Replying to @gtirloni 🎙

I can see linux eclipsing all the current OS's, it already happened with smartphones, IOTs and the other little things (i forgot how they are called)

Only remaining piece is the desktop segment

macOS has a unix environment, so it'll stay relevant (for how long?)

windows has WSL, it's slow, i don't see myself using it since the host OS is a giant piece of shitty crap

MS missed a chance with Win11, they could have went full steam ARM with a Linux Distro, 100% native Android support, 100% cloud native support, 100% unix support as a host OS, i wouldn't use it myself because i despise the company and its culture, but i can see potential, and i smell a huge missed opportunity

Amazon it getting it right, even thought it's exclusively targeting for cloud usages

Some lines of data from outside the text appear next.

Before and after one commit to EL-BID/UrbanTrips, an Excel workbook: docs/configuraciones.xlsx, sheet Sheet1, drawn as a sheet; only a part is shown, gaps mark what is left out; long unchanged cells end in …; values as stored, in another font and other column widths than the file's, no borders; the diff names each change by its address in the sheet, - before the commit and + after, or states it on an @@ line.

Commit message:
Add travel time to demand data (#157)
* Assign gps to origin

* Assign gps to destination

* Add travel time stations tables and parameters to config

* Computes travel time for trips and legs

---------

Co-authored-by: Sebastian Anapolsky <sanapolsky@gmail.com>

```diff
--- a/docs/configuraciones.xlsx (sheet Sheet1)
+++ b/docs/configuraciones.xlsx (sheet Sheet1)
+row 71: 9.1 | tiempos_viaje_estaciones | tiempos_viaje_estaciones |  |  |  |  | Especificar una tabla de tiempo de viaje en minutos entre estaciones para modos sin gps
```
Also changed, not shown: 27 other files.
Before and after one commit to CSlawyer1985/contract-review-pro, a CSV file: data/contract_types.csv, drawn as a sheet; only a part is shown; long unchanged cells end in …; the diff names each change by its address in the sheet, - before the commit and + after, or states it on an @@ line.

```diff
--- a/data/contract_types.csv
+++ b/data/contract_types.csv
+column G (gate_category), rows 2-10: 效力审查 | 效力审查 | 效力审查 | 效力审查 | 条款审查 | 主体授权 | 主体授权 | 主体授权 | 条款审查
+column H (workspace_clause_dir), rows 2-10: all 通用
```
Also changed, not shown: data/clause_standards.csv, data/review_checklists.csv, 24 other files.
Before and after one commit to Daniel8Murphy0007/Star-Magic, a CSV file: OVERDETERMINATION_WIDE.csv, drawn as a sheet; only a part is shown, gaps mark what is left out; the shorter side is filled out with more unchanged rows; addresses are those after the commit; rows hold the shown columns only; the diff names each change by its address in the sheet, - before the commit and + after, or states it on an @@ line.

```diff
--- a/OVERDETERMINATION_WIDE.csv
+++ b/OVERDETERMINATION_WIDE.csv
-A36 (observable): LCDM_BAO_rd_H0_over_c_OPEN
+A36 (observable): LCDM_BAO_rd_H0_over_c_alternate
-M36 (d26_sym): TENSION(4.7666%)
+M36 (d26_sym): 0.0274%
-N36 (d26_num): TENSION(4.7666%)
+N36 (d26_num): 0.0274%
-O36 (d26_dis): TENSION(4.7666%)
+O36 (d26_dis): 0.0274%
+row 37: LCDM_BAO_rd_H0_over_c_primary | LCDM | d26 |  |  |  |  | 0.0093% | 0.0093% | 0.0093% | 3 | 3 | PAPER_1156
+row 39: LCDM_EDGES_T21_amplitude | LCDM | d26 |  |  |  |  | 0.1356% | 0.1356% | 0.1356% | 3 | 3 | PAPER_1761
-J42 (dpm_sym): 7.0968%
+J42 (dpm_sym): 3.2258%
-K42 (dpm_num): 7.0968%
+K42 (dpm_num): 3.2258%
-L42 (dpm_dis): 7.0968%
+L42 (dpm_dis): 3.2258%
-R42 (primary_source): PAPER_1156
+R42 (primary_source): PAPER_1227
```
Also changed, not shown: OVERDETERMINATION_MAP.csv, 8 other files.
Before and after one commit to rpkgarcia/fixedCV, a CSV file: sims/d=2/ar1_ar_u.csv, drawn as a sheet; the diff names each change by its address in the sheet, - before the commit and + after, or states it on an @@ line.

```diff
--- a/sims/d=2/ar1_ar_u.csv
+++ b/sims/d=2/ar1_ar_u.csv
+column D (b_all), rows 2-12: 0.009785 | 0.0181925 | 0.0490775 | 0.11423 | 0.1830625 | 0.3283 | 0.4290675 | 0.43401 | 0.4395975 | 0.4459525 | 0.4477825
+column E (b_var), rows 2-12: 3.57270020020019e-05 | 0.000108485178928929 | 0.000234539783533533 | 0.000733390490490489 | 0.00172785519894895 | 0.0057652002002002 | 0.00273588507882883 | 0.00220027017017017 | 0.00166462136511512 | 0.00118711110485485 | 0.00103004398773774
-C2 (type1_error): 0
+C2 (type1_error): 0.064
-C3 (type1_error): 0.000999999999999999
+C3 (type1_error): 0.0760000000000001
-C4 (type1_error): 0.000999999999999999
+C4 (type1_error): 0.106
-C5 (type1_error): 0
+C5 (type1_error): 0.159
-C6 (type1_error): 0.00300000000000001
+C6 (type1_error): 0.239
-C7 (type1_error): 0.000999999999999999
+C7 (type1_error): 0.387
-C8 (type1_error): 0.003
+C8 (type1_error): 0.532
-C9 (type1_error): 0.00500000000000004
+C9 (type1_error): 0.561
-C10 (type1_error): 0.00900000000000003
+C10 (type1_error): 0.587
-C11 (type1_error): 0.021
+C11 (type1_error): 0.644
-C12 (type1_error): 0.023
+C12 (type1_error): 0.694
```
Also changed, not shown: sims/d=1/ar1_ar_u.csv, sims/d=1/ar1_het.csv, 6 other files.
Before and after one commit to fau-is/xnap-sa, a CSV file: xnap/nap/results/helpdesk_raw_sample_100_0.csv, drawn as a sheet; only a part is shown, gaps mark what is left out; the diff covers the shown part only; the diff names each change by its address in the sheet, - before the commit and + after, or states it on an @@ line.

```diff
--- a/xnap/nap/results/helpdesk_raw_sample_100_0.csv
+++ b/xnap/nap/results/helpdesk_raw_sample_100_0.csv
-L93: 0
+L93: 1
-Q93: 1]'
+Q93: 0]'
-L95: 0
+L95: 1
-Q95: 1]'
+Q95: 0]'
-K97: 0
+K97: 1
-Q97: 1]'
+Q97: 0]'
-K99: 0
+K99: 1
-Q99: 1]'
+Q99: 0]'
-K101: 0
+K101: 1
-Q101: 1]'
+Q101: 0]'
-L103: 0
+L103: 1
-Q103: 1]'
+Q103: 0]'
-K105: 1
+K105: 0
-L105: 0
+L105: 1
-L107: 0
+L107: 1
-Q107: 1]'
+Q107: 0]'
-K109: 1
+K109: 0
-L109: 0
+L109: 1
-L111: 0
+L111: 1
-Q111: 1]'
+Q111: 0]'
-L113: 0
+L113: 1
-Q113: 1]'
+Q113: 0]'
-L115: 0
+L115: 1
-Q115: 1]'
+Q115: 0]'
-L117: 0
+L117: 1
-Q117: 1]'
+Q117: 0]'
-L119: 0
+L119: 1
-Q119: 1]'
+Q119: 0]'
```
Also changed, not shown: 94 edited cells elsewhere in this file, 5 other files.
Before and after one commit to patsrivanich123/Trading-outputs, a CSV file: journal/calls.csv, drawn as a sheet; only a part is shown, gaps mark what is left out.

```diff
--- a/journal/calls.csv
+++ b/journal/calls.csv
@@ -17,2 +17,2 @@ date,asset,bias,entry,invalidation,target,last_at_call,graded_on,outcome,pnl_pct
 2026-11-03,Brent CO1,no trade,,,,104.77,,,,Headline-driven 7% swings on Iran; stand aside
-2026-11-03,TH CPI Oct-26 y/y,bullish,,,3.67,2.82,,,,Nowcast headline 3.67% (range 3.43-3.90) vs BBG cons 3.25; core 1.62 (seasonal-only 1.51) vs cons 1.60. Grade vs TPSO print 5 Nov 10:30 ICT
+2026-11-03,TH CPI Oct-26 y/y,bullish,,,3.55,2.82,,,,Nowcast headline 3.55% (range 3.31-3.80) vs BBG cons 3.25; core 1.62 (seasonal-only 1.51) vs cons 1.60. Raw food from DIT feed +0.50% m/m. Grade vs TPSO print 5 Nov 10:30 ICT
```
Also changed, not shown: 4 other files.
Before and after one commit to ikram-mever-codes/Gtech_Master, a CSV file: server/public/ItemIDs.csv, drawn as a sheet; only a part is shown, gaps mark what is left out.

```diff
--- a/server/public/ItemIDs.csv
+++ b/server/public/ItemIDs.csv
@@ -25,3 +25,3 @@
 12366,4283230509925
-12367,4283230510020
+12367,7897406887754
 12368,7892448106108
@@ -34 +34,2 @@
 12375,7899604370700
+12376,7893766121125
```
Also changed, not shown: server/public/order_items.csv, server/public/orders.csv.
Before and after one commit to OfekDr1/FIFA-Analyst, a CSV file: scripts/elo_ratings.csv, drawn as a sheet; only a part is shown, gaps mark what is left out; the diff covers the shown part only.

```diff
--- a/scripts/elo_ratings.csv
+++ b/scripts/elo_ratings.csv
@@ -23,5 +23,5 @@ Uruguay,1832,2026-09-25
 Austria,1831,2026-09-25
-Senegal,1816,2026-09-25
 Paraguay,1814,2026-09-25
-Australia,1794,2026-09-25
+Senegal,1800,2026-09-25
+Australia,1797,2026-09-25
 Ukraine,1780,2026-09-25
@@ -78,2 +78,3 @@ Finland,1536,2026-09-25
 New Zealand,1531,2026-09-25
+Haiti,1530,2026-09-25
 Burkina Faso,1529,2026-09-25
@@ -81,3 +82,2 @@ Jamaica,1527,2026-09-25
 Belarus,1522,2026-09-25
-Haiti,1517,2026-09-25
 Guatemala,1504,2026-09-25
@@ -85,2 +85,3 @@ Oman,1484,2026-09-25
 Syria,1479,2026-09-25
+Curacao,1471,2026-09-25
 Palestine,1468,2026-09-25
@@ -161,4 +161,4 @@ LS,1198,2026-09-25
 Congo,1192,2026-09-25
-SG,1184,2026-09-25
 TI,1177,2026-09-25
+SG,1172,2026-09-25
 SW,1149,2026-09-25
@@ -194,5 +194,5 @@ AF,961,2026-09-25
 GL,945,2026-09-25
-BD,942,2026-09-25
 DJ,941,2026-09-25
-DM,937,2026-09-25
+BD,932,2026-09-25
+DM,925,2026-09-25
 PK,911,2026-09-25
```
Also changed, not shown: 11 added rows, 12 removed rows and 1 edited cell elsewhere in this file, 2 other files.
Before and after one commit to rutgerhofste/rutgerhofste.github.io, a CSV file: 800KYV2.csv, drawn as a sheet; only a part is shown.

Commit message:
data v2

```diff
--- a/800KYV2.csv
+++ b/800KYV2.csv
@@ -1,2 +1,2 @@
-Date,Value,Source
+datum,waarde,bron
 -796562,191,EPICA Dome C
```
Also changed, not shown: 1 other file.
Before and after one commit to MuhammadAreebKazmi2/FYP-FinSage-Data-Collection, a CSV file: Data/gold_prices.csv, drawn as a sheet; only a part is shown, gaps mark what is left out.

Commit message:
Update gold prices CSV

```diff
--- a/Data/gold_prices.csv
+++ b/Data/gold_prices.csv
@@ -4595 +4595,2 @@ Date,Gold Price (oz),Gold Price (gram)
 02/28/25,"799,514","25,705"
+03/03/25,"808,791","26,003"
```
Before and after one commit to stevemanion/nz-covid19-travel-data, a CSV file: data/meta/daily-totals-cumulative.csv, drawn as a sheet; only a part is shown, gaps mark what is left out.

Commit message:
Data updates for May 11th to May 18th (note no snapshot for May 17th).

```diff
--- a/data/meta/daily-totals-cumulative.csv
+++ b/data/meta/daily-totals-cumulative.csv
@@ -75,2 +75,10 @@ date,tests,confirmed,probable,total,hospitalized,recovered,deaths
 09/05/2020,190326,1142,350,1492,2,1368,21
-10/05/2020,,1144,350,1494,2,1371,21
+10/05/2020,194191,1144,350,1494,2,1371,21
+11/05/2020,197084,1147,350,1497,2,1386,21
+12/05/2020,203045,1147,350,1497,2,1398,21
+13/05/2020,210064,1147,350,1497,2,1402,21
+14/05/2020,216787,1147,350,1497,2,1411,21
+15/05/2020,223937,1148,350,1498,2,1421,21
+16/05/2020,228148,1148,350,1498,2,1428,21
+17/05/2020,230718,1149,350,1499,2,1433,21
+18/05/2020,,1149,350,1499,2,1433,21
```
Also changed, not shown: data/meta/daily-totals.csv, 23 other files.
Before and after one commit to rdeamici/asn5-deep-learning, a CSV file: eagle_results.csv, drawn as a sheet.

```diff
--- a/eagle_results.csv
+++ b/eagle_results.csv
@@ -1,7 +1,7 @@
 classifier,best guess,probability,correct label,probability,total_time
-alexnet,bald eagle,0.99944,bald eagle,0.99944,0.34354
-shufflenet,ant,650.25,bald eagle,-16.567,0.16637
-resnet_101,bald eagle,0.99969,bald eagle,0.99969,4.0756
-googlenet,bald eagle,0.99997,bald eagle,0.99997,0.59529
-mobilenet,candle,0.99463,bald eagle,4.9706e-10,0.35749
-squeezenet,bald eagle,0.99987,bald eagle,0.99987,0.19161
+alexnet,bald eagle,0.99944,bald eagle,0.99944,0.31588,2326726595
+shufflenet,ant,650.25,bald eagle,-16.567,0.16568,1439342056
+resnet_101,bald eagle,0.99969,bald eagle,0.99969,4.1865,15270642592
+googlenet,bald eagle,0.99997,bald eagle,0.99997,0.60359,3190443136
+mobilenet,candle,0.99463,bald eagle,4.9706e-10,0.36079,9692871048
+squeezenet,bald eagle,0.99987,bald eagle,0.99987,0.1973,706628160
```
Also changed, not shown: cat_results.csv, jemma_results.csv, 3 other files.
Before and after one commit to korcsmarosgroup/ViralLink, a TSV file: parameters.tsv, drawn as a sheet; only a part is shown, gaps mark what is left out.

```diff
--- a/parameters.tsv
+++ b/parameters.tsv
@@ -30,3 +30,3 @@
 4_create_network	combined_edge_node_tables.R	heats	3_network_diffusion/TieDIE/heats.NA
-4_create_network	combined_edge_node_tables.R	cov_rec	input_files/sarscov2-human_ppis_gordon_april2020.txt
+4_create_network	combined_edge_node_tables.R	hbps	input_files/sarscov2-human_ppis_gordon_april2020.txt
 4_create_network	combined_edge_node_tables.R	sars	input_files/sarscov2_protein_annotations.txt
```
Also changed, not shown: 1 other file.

Marketing wise it's great and consistent with their offering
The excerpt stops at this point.